The absence of this clause would be important for organisations to consider at the commencement of new assignments from 2021 onwards, and whether it would be appropriate to limit the assignment to no more than 24 months to enable individuals to remain in home country social security.
Note that for Irish and UK citizens, a bilateral agreement (see further information below) has been signed between the two States for Irish and UK citizens, which does contain an exceptions clause.
As a result this 24 month limit for detached workers will likely just be a consideration for EU citizens moving between Ireland and the UK, who are not citizens of either State.

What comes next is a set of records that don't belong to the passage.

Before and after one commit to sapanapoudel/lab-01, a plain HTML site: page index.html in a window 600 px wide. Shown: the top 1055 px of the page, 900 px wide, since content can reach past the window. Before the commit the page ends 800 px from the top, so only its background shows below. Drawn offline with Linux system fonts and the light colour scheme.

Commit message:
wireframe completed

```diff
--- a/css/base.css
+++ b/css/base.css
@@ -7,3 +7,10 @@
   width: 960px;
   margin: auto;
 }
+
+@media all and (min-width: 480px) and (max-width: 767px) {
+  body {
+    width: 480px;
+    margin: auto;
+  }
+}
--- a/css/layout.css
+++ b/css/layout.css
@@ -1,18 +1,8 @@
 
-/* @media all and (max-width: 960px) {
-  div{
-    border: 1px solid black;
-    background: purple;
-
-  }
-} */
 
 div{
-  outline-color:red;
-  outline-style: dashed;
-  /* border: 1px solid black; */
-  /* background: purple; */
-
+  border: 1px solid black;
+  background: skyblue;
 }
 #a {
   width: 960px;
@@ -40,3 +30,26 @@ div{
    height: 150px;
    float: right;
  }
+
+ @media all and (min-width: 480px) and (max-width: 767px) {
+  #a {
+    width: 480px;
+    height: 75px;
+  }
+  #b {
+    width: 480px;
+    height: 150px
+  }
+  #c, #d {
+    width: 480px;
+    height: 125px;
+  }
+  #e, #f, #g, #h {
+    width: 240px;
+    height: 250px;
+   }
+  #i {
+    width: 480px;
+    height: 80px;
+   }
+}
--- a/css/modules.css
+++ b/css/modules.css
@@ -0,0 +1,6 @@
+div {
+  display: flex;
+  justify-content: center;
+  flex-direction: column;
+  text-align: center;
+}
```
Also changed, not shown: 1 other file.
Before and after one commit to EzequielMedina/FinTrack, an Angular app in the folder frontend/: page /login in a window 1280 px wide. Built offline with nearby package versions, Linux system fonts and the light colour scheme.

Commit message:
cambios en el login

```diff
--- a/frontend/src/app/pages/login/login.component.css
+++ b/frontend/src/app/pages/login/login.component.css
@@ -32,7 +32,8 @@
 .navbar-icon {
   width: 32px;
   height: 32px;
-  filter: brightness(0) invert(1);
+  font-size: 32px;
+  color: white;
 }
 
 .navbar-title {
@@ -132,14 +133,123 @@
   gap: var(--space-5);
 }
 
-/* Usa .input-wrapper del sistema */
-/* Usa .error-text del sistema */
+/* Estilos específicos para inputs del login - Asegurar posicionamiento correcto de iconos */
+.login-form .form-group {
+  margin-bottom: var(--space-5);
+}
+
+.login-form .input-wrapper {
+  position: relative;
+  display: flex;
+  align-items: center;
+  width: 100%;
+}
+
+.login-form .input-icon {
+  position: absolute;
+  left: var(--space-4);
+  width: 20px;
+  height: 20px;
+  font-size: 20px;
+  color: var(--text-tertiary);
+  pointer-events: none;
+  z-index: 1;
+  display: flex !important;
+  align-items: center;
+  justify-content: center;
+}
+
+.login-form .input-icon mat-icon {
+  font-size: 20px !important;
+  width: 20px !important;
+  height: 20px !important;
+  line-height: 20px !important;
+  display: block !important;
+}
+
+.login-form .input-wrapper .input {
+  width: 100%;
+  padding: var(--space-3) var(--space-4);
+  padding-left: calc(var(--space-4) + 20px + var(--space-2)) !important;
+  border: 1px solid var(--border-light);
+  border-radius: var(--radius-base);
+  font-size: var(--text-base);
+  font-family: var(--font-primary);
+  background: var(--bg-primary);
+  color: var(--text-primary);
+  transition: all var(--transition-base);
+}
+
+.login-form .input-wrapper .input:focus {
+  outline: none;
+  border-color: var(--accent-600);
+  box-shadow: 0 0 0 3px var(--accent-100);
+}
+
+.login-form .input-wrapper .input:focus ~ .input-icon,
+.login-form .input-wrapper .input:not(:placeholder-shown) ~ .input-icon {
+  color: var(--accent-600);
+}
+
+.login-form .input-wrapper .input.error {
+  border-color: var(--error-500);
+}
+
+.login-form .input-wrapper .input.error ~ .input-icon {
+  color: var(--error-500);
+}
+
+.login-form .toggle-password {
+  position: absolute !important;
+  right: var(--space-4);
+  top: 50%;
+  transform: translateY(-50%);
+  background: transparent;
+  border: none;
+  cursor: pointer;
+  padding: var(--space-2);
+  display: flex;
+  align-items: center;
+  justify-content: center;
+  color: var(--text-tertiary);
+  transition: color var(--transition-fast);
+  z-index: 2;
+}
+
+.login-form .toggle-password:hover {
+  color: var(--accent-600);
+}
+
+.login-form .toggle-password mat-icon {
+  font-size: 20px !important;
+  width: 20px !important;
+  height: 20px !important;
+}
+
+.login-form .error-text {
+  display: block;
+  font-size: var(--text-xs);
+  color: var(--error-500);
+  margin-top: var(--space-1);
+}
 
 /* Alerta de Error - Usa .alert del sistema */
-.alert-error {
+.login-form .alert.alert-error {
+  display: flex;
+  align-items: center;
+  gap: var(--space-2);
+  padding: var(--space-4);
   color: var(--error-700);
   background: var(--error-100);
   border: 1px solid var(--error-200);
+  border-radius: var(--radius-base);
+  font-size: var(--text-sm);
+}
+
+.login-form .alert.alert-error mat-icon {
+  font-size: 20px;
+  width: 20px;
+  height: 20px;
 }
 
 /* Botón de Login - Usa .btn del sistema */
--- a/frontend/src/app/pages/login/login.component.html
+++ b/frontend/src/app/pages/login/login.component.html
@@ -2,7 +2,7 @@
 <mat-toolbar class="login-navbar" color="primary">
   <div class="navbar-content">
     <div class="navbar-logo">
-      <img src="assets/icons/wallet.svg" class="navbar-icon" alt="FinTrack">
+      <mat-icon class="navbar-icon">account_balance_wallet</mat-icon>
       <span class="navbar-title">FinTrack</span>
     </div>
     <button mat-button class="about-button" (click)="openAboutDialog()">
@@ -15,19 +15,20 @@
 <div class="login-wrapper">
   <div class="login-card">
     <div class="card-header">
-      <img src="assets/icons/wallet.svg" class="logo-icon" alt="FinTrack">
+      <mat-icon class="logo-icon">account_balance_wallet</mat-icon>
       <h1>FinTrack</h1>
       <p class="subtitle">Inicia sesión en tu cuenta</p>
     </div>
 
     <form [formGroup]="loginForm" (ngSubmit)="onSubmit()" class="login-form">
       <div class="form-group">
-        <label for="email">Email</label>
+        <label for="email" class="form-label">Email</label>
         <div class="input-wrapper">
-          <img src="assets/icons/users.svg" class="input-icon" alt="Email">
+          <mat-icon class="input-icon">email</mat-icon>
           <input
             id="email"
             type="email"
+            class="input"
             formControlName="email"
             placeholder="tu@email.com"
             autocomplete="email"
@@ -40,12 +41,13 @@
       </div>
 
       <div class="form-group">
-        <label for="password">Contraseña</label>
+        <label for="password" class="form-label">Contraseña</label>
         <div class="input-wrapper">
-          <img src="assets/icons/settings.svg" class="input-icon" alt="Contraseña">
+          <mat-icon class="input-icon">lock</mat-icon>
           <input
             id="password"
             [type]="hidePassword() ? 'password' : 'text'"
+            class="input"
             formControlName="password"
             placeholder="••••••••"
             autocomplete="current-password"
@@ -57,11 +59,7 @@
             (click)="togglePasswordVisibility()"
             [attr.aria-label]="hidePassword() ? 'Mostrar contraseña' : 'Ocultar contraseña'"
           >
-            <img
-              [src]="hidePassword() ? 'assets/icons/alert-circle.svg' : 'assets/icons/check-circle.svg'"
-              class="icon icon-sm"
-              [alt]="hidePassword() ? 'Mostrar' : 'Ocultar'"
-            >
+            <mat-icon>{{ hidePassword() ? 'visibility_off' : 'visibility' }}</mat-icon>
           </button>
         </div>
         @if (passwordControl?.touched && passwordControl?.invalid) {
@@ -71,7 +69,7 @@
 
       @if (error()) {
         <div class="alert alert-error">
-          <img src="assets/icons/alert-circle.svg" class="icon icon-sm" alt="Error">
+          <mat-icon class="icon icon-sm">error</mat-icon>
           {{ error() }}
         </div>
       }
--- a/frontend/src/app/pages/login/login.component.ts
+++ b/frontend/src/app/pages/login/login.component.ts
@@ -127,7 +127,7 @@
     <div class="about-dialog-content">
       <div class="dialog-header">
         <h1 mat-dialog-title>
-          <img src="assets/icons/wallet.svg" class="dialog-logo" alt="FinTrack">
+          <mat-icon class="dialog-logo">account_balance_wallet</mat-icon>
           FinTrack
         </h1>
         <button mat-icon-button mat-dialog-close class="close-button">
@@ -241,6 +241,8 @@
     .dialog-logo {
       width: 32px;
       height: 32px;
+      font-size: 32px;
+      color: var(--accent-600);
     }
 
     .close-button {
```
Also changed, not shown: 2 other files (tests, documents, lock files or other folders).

EU States have been given the option to ‘opt out’ of the detached worker protocol, and have up until 1 February 2021 to do so. This would result in individuals on outbound assignments to these countries becoming liable to social security in that country from day one. It is not anticipated that Ireland will opt out of this, however it is unclear whether other EU States may take this approach for inbounds from the UK.
Separate to the EU agreement outlined above, the Social Welfare (Convention on Social Security between the Government of Ireland and the Government of the United Kingdom of Great Britain and Northern Ireland) Order 2020 also came into force on 1 January 2021. The purpose of the Convention is to ensure that the social security rights and entitlements enjoyed by Irish and British citizens under the Common Travel Area (CTA) arrangements are maintained after the United Kingdom leaves the European Union, and will ensure Irish and British citizens that have worked or are working in both States are not impacted by Brexit with regards to social security rights and entitlements.
Please do not hesitate to contact any member of our team, or your usual PwC Ireland contact at any stage as we would be happy to tell you more about the topics raised here.
Director, PwC Ireland (Republic of)
Tel: +353 1 792 6209
Director, PwC Ireland (Republic of)
Tel: +353 1 792 6818
Senior Manager, PwC Ireland (Republic of)
Tel: +353 1 792 6272